> **Exercise directions**:
The answer must be a single number: the count of lines below that contain the string "rhombus".

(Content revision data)
[Start of Attachment]

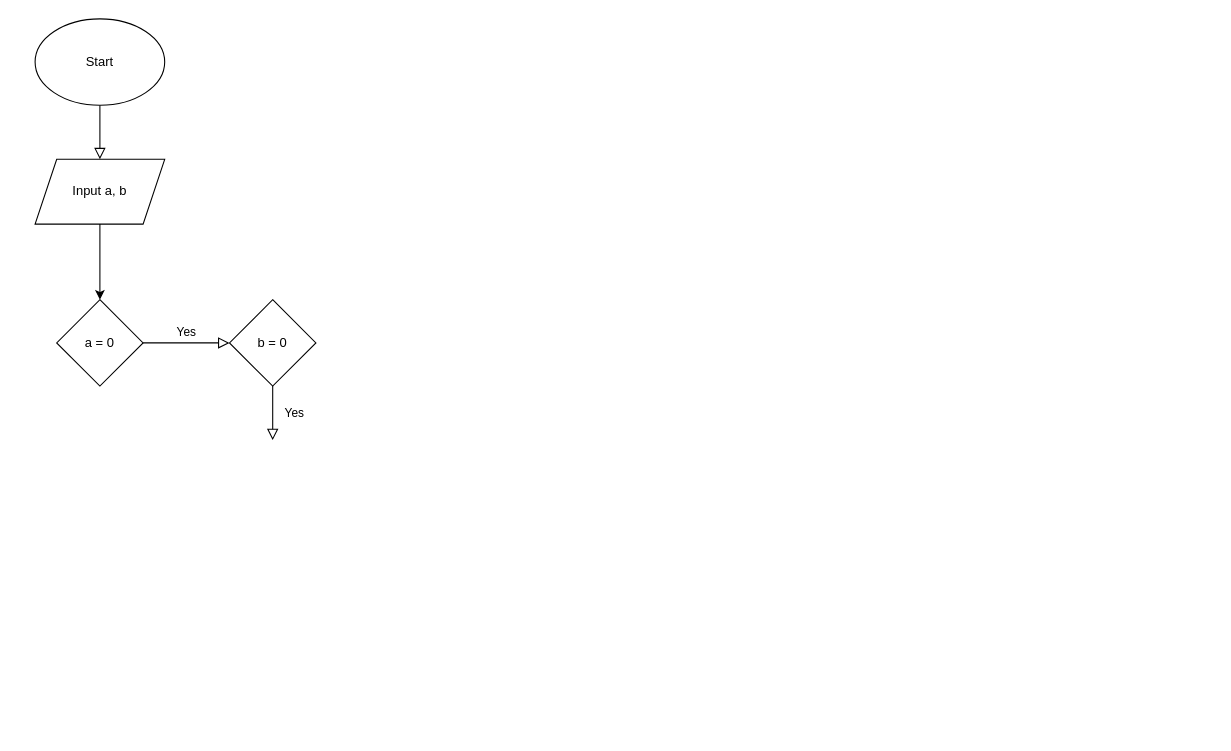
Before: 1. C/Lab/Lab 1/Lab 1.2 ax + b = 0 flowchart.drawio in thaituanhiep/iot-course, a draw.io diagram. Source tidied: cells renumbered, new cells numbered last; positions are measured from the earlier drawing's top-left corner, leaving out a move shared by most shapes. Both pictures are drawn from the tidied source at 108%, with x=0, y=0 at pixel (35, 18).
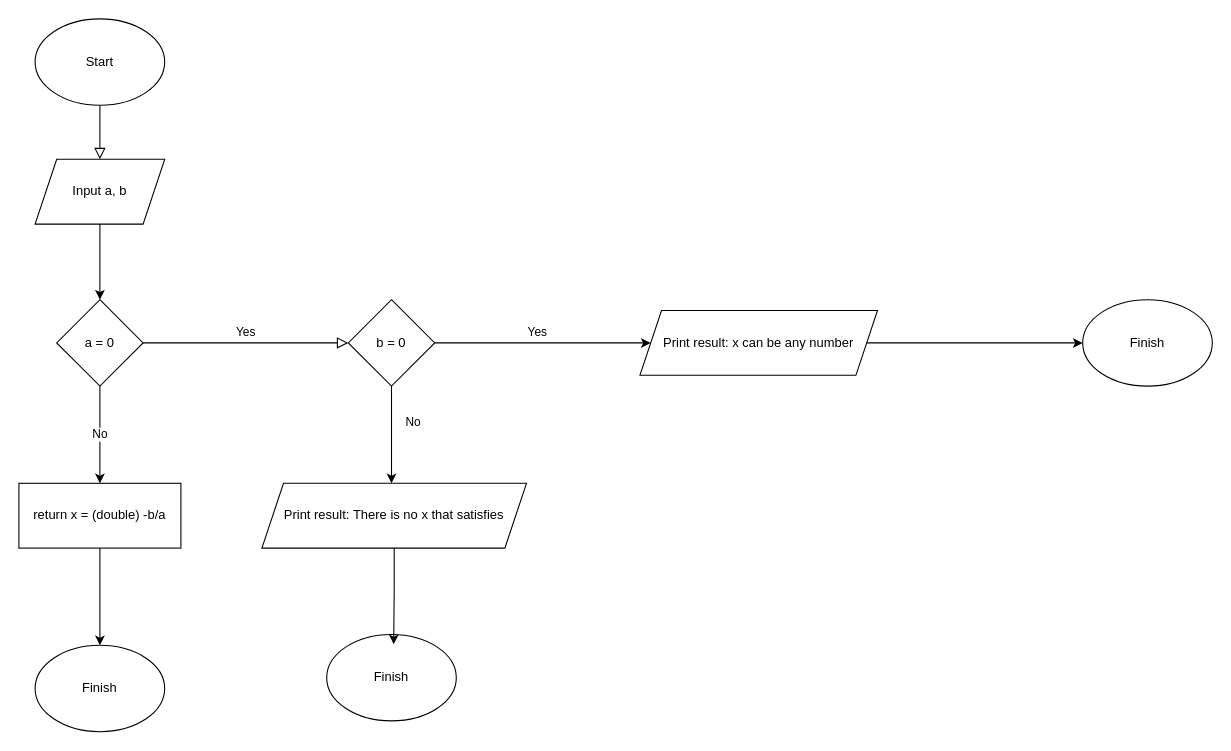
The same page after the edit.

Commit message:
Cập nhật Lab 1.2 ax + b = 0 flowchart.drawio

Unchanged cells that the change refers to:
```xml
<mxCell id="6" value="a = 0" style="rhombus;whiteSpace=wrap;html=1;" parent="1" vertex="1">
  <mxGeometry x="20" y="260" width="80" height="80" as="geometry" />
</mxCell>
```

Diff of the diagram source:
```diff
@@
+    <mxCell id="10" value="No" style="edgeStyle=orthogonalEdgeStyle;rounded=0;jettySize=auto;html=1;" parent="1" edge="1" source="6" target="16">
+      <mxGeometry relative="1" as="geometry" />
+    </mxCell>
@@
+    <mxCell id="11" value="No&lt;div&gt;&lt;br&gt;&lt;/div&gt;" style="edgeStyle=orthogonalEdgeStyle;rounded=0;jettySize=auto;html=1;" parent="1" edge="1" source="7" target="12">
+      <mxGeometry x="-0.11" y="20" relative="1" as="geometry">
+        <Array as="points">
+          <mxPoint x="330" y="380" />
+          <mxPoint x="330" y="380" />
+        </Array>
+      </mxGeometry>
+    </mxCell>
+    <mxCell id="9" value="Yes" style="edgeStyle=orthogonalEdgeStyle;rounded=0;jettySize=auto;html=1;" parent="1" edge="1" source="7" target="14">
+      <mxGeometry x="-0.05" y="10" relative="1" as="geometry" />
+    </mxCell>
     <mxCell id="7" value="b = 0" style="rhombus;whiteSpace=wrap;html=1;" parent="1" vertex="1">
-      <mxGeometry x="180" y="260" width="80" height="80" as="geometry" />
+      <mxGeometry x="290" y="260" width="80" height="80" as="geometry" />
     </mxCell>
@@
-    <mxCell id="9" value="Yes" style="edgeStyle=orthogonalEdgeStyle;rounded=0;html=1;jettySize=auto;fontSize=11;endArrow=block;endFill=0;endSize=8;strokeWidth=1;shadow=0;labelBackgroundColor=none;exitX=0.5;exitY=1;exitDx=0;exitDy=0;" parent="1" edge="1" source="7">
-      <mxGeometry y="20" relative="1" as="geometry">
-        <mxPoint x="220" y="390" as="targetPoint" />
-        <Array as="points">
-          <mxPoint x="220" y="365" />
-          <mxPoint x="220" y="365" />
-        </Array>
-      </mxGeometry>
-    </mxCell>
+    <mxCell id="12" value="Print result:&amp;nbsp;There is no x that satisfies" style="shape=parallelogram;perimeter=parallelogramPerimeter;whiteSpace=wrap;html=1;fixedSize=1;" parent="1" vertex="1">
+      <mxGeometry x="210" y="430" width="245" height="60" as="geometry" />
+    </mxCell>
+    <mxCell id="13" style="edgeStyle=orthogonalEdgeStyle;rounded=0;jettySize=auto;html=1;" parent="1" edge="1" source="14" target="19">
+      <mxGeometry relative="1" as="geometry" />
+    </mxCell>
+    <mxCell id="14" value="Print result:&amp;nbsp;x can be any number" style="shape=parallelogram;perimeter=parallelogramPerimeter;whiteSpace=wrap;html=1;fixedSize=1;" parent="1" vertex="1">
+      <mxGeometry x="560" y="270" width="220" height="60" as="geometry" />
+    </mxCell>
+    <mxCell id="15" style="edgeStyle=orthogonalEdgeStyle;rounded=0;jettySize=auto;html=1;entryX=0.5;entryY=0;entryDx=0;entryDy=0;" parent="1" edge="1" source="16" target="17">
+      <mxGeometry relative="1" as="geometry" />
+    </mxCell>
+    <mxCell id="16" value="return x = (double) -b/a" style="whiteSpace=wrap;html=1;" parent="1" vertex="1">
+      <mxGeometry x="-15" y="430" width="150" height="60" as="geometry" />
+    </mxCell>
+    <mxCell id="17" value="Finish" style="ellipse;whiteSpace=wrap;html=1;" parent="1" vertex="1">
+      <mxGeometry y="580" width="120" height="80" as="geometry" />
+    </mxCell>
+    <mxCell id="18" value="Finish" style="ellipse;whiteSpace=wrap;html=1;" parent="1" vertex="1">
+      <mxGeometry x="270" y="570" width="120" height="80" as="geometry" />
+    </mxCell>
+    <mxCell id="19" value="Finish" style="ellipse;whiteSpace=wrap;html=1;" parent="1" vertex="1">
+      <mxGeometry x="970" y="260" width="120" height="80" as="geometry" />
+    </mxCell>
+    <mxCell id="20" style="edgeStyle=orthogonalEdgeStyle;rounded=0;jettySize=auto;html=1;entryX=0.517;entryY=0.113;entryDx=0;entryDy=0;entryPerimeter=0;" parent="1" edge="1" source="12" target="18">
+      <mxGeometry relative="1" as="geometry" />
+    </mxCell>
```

[End of Attachment]

> **Reply to the exercise**:
2